◆ **Exercise directions**
Nothing but the images is to be left out of your exact copy of the entries.

(Records drawn from a dataset)
++++++++++
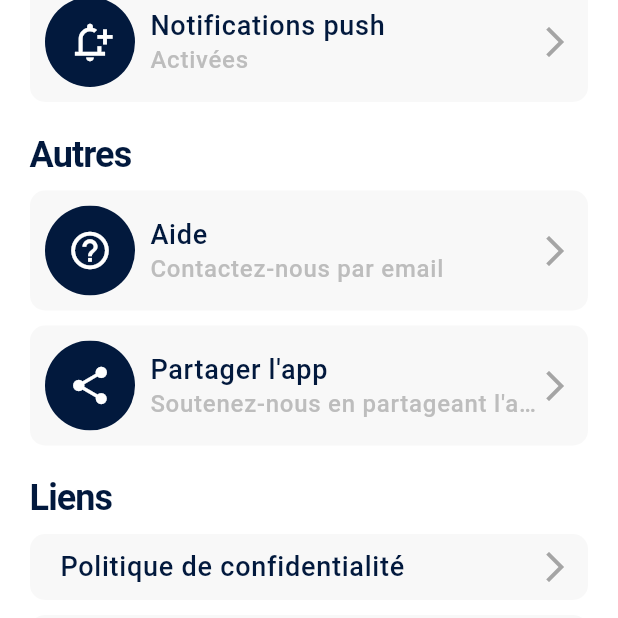
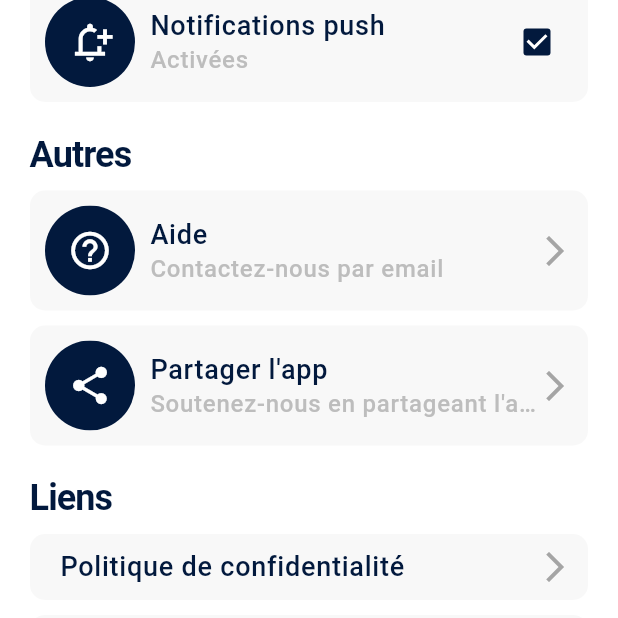
Before and after one commit to Elymne/job_application_1, a Flutter app: the OptionsScreen screen opened by its route, scrolled down 576 dp, on a phone screen of 412 x 824 dp, the top half of it. Run offline on Flutter 3.47's test engine with Material 3 defaults, Android fonts, the light colour scheme and no system bars; our stand-ins replace auto_route, cloud_firestore, dio, firebase_auth, firebase_core, flutter_riverpod and 2 more; missing offline and left inert: firebase_app_check; accounts and stored records are empty; generated files the repository leaves out were written again; network calls fail.

Commit message:
Add blank checbox that does nothing

```diff
--- a/lib/app/screens/options_screen/options_screen.dart
+++ b/lib/app/screens/options_screen/options_screen.dart
@@ -168,7 +168,7 @@ class _State extends ConsumerState<OptionsScreen> {
                           ),
                           firstText: "Notifications push",
                           lastText: "Activées",
-                          sufixe: const Icon(Icons.arrow_forward_ios_sharp, color: Color.fromARGB(255, 165, 165, 165)),
+                          sufixe: Checkbox(onChanged: (value) {}, value: true),
                         ),
                         const SizedBox(height: 20),
 
```
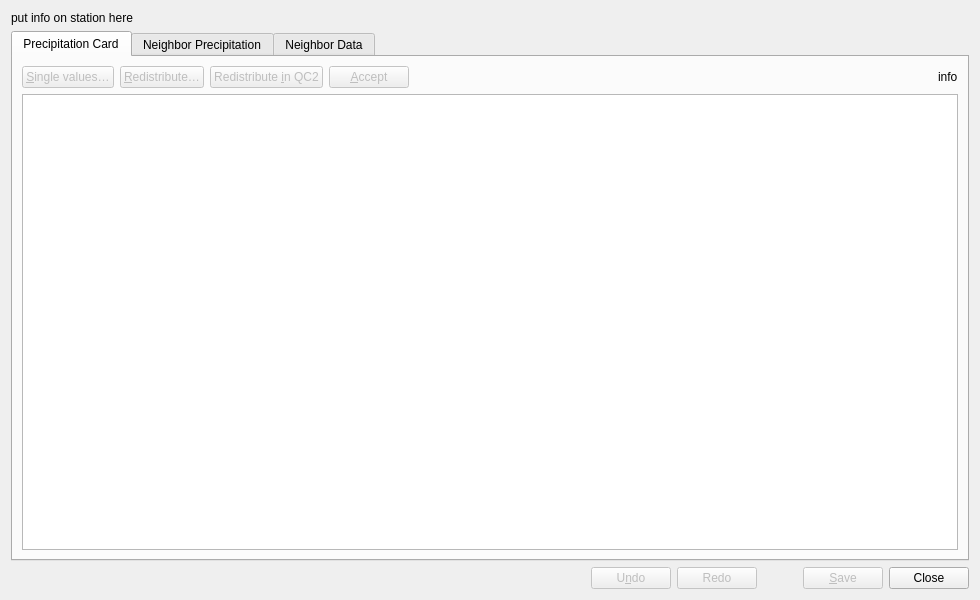
Old version of the form WatchRR2/watchrr_main.ui in the repository metno/kvhqc.
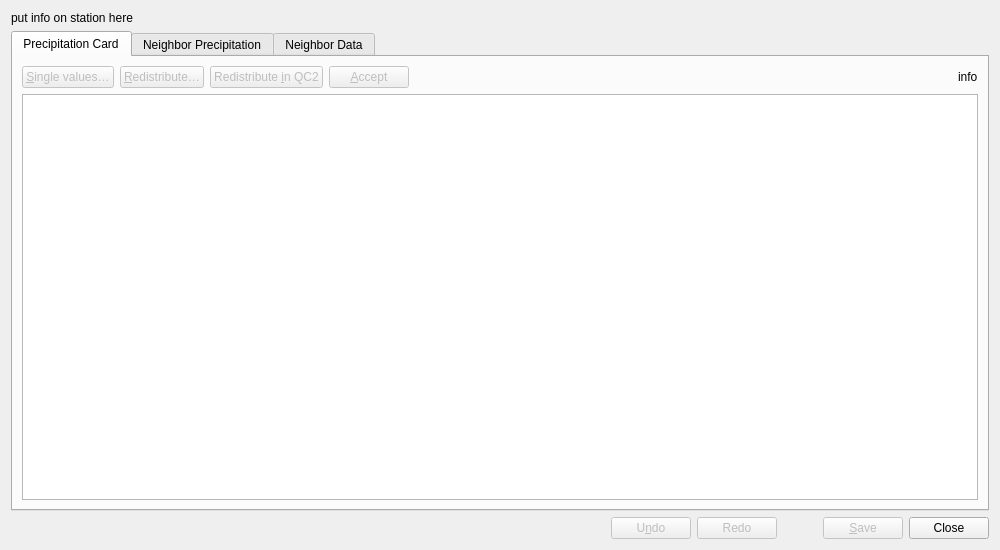
New version of the form. Custom widgets are drawn as their Qt base class.

Diff of the .ui file:
```diff
--- a/WatchRR2/watchrr_main.ui
+++ b/WatchRR2/watchrr_main.ui
@@ -6,8 +6,8 @@
    <rect>
     <x>0</x>
     <y>0</y>
-    <width>980</width>
-    <height>600</height>
+    <width>1000</width>
+    <height>550</height>
    </rect>
   </property>
   <property name="windowTitle">
```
++++++++++
◆ **Exercise output**
Before and after one commit to Elymne/job_application_1, a Flutter app: the OptionsScreen screen opened by its route, scrolled down 576 dp, on a phone screen of 412 x 824 dp, the top half of it. Run offline on Flutter 3.47's test engine with Material 3 defaults, Android fonts, the light colour scheme and no system bars; our stand-ins replace auto_route, cloud_firestore, dio, firebase_auth, firebase_core, flutter_riverpod and 2 more; missing offline and left inert: firebase_app_check; accounts and stored records are empty; generated files the repository leaves out were written again; network calls fail.

Commit message:
Add blank checbox that does nothing

```diff
--- a/lib/app/screens/options_screen/options_screen.dart
+++ b/lib/app/screens/options_screen/options_screen.dart
@@ -168,7 +168,7 @@ class _State extends ConsumerState<OptionsScreen> {
                           ),
                           firstText: "Notifications push",
                           lastText: "Activées",
-                          sufixe: const Icon(Icons.arrow_forward_ios_sharp, color: Color.fromARGB(255, 165, 165, 165)),
+                          sufixe: Checkbox(onChanged: (value) {}, value: true),
                         ),
                         const SizedBox(height: 20),
 
```
Old version of the form WatchRR2/watchrr_main.ui in the repository metno/kvhqc.
New version of the form. Custom widgets are drawn as their Qt base class.

Diff of the .ui file:
```diff
--- a/WatchRR2/watchrr_main.ui
+++ b/WatchRR2/watchrr_main.ui
@@ -6,8 +6,8 @@
    <rect>
     <x>0</x>
     <y>0</y>
-    <width>980</width>
-    <height>600</height>
+    <width>1000</width>
+    <height>550</height>
    </rect>
   </property>
   <property name="windowTitle">
```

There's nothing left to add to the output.